Image comparison data:
|---|

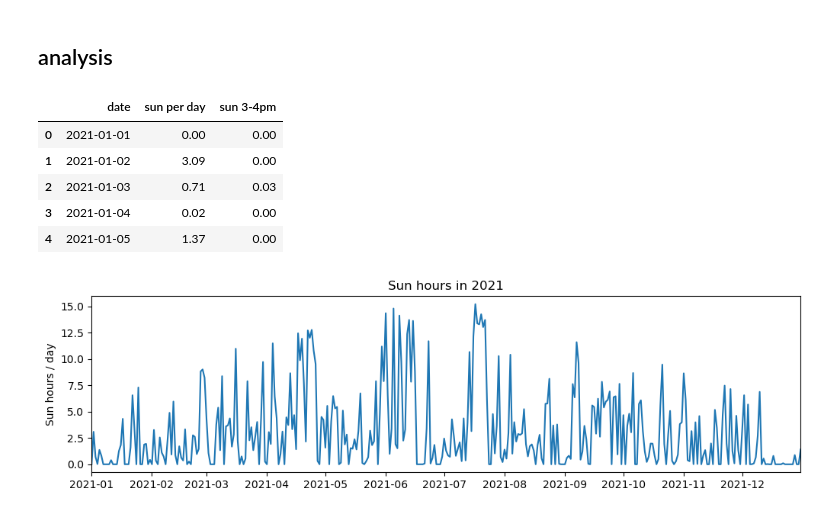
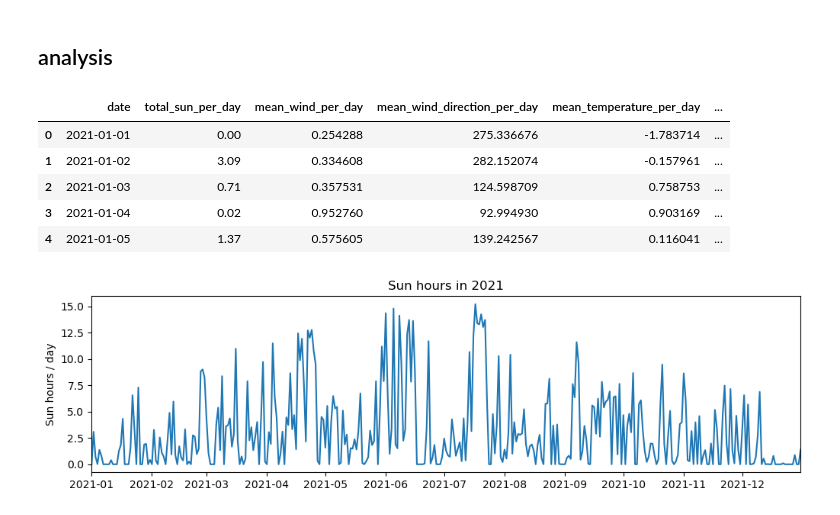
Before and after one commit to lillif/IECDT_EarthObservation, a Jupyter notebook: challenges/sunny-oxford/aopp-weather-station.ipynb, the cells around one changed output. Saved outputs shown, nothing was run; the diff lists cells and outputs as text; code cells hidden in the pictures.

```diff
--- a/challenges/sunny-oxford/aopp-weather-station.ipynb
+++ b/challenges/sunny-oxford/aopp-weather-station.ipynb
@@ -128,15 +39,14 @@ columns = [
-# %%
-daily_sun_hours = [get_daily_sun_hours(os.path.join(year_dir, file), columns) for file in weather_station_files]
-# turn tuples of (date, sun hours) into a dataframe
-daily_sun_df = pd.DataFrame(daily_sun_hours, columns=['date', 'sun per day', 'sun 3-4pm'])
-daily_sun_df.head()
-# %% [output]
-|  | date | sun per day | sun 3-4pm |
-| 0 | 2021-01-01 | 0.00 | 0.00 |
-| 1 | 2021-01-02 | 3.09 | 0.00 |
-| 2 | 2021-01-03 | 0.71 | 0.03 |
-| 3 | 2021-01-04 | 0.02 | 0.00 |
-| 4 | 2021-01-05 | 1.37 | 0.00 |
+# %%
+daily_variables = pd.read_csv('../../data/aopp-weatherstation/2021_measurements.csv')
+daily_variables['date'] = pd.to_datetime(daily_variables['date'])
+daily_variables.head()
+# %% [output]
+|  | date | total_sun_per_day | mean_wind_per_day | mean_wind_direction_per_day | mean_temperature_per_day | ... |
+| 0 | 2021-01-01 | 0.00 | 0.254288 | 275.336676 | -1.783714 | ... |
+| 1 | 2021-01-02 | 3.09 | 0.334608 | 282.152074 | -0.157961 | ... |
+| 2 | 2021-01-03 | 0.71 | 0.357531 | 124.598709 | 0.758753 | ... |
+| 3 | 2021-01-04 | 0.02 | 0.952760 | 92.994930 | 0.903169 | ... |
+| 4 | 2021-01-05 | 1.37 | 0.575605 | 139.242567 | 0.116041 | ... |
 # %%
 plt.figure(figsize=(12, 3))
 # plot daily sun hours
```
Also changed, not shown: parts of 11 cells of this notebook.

|---|

GOAL OF THE EXERCISE – Which lines of the data contain the word "output"? Copy each one.

SOLUTION –
Before and after one commit to lillif/IECDT_EarthObservation, a Jupyter notebook: challenges/sunny-oxford/aopp-weather-station.ipynb, the cells around one changed output. Saved outputs shown, nothing was run; the diff lists cells and outputs as text; code cells hidden in the pictures.
-# %% [output]
+# %% [output]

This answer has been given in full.